At the corner of Lombardi and Holmgren, late last Saturday night
in Green Bay, sits the Weather Channel's StormTracker satellite
truck: It is a meteorological vulture, hoping for a feast of
foul weather on Sunday, when the Packers will host the San
Francisco 49ers, those pantywaists from the West Coast.
Seven miles from the StormTracker is Vince Lombardi's old house,
a redbrick ranch on a quiet cul-de-sac in suburban Allouez. If
it weren't for the indecency of the hour--it is now just before
seven on Sunday morning--you would knock on the door and
endeavor to have a drink at the basement bar, where Saint Vince
entertained, win or lose, after every Packers home game. Four
miles from there is St. Willebrord's Catholic Church, where
Lombardi was a daily communicant while coaching the Packers to
five league titles in seven years. The priest inside, Father
Albin V. Veszelovszky, has a name like a '60s linebacker and a
Bela Lugosi accent, and presides over a Mass on Sunday that

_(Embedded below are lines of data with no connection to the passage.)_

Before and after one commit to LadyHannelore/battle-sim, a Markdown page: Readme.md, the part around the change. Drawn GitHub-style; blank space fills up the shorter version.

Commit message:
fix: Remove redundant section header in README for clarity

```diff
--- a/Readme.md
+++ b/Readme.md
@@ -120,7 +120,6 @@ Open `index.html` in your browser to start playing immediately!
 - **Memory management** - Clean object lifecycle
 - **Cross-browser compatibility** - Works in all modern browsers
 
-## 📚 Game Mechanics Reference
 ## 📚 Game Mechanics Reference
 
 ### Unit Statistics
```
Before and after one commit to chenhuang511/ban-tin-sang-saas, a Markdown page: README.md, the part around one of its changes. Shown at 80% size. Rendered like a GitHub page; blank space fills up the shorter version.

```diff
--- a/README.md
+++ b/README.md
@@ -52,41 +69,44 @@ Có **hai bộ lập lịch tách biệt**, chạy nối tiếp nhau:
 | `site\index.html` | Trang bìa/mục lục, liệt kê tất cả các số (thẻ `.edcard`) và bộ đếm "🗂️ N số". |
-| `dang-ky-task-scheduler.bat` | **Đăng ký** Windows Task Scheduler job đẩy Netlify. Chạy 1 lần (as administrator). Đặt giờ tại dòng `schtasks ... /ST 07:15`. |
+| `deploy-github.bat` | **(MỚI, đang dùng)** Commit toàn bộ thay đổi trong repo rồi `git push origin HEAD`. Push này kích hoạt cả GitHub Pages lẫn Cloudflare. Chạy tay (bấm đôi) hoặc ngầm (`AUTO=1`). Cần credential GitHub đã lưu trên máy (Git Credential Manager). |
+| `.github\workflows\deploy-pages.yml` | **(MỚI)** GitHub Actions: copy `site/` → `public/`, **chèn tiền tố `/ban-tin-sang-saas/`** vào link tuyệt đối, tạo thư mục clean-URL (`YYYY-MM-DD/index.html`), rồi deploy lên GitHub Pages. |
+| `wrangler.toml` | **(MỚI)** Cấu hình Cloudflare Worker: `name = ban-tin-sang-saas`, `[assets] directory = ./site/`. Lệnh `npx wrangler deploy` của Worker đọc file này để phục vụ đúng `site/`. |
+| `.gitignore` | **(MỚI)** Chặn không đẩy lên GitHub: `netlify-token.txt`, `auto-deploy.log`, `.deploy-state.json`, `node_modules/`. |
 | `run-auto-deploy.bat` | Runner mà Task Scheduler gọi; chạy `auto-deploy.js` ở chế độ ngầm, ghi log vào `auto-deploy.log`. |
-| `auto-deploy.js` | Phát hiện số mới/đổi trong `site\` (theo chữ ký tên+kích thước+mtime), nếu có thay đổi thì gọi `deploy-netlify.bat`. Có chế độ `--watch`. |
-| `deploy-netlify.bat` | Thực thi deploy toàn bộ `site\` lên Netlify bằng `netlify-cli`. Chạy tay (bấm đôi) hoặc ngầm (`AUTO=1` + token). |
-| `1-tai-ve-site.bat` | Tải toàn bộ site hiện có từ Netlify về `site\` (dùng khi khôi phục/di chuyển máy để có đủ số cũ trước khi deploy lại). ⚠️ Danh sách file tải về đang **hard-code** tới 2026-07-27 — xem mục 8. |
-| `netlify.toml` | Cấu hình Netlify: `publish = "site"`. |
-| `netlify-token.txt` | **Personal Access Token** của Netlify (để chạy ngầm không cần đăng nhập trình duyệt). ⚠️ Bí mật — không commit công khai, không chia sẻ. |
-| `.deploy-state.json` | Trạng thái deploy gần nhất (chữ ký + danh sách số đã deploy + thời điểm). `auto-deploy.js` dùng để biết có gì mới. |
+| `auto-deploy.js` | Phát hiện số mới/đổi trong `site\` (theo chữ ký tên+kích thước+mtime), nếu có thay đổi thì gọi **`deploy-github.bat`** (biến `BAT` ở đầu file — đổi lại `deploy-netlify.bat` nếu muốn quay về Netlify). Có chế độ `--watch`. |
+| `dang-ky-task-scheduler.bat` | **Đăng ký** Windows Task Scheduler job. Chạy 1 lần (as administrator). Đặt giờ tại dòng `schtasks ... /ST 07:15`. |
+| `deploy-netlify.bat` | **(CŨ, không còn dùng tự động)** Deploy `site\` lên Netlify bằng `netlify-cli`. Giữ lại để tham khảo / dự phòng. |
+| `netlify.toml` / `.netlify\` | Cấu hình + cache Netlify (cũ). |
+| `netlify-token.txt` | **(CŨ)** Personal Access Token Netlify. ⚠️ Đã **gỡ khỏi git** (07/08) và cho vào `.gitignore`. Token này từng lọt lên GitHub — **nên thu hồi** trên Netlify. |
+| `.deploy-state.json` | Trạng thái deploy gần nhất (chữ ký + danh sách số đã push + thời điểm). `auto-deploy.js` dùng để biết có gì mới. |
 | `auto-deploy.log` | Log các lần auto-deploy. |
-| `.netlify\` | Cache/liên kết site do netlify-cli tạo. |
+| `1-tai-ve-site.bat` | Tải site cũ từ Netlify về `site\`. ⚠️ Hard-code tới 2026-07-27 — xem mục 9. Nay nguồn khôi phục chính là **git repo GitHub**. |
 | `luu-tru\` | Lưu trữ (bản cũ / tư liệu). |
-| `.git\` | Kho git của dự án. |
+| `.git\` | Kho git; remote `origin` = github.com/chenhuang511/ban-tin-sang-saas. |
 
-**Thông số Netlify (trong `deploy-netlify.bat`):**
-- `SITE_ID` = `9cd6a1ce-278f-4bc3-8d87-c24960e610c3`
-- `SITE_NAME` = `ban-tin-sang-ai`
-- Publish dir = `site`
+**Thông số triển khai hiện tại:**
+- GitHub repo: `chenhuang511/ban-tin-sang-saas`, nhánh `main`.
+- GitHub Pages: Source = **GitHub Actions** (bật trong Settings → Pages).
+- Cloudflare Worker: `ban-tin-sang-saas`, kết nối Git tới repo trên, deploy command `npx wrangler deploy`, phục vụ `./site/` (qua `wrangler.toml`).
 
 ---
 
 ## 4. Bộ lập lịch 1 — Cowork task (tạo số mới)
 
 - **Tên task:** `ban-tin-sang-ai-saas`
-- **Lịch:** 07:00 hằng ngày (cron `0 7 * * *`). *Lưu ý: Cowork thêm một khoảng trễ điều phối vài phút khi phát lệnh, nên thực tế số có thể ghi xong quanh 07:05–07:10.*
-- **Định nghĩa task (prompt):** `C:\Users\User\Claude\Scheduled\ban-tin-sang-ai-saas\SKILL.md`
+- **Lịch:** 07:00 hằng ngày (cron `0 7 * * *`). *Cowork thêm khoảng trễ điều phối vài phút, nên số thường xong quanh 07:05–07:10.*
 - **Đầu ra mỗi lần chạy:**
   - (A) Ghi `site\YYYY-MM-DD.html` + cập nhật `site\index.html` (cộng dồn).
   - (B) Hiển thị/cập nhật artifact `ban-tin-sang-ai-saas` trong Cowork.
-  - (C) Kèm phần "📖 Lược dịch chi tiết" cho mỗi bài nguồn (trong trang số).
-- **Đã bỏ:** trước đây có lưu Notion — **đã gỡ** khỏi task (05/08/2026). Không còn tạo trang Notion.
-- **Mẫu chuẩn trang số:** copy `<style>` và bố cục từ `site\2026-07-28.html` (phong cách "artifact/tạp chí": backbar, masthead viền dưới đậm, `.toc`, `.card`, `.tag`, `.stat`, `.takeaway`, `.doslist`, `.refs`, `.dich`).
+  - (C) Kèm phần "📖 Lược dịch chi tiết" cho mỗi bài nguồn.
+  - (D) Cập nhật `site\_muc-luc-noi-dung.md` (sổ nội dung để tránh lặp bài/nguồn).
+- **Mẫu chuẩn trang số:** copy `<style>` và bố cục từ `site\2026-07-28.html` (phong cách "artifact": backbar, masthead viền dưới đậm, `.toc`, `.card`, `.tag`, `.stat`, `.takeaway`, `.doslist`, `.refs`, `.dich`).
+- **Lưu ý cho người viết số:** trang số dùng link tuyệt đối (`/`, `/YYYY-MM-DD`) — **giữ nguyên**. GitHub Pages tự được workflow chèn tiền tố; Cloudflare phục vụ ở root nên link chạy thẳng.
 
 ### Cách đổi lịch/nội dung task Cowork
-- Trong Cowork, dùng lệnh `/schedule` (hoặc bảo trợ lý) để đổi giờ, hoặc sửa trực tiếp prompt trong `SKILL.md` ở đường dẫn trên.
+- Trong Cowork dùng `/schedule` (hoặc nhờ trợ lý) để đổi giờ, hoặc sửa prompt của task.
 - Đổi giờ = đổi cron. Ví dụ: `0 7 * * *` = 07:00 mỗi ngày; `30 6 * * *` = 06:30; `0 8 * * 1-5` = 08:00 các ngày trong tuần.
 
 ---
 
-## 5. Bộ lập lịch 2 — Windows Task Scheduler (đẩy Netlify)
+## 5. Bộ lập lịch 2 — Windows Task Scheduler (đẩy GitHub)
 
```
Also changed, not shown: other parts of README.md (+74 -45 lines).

should resonate with every tailback who tells you that God was
on his side today: "In truth," said the apostle Peter, "I see
that God shows no partiality."
Or does he? Two miles from St. Willebrord's, at 1265 Lombardi
Avenue, is Lambeau Field, far more blessed than any other in
football. Dale Jaeger is a parking attendant in lot B, but he
might as well be the maitre d' at a three-star Parisian
restaurant. "People try to bribe me for the best spaces," Jaeger
says of the scarce end spots that are ideal for tailgating.
"They offer me beer, food, condiments. Some of them give me
Christmas presents and year-end bonuses." Despite the prodigious
drinking by thousands around him--it is now 8:30 a.m. on Sunday,
and the lot has been open for a full hour--Jaeger hasn't seen a
fistfight today, nor in 25 years of parking cars. "These are,"
he says, "good-hearted people from the Midwest."
Van Nguyen is a Midwesterner by way of Vietnam, from which he
emigrated to Green Bay at age 15. Now 32, he speaks in a
disarmingly hard-voweled Wiscansin accent. "Most Vietnamese
people like the warm s---, so they move to California, Florida
or Texas," says Nguyen. But he lucked out and landed near
Lambeau. "Every time I walk in, I tell myself I'm not going to
get emotional," he says. "Then I see the players run onto the
field and hear the roar and the national anthem and then the
planes fly over and...my eyes well up."
January 21, 2002
Indeed, Nguyen is welling up as we speak, but that may be from
the eye-watering fumes that are everywhere: bratwurst and cheddar
links, grilled steak and boiled lobster, the scent of buttered
cheeseburger wafting over from Kroll's West restaurant, a
timeless Packers haunt whose slogan is Where Butter's King--and,
one assumes, angioplasty's queen.
Bart Boyden, 39, drives a green-and-gold '72 Cadillac Fleetwood
that's emblazoned with PACKERS logos and the Wisconsin license
plate 01PACK. In his trunk he has the plates 87PACK, 88PACK,
89PACK and so on, through 99PACK and Y2KPACK, and the
Mississippi plate FAVRE, which he talked off a woman in New
Orleans five years ago. To set the tone for today's game, he is
playing--on a loudspeaker lashed to the Fleetwood--the theme
music from vintage NFL Films.
Retiree Rich Mossing drives nine hours from Toledo for every
Packers home game, despite having no tickets--he always scores a
pair--and no ties to Wisconsin. His green-and-gold GMC Savannah
is festooned with Packers helmets and carries the Ohio plates
PACKVAN. "Detroit fans are especially bad," he says of the
Michigan motorists he passes en route. "Many of them nearly get
into accidents while turning around in their seats to flip me
Inside Lambeau hours later--on a dyed dirt field, with the
temperature a disappointingly warm 28[degrees]--the Packers lay
waste to the Niners, and a Fox camera isolates on 45-year-old
fan Larry Primeau. In 1990, for reasons he can't adequately
explain, Primeau lag-bolted to a vintage '60s Packers helmet a
set of antlers from a deer that he'd shot in northern Wisconsin.
The antlered helmet was a hit at Lambeau, Primeau dubbed himself
the Packalope, and in 1997, when the helmet was enshrined in
Canton, Ohio, in a display about pro football fans, he built
himself a replacement, which he wears to this day.
Former Packers linebacker Brian Noble told Primeau that his
Packalope helmet seemed a waste of perfectly good deer antlers,
but Primeau would hear none of it. "I put that deer," he told
Noble, "in the football Hall of Fame."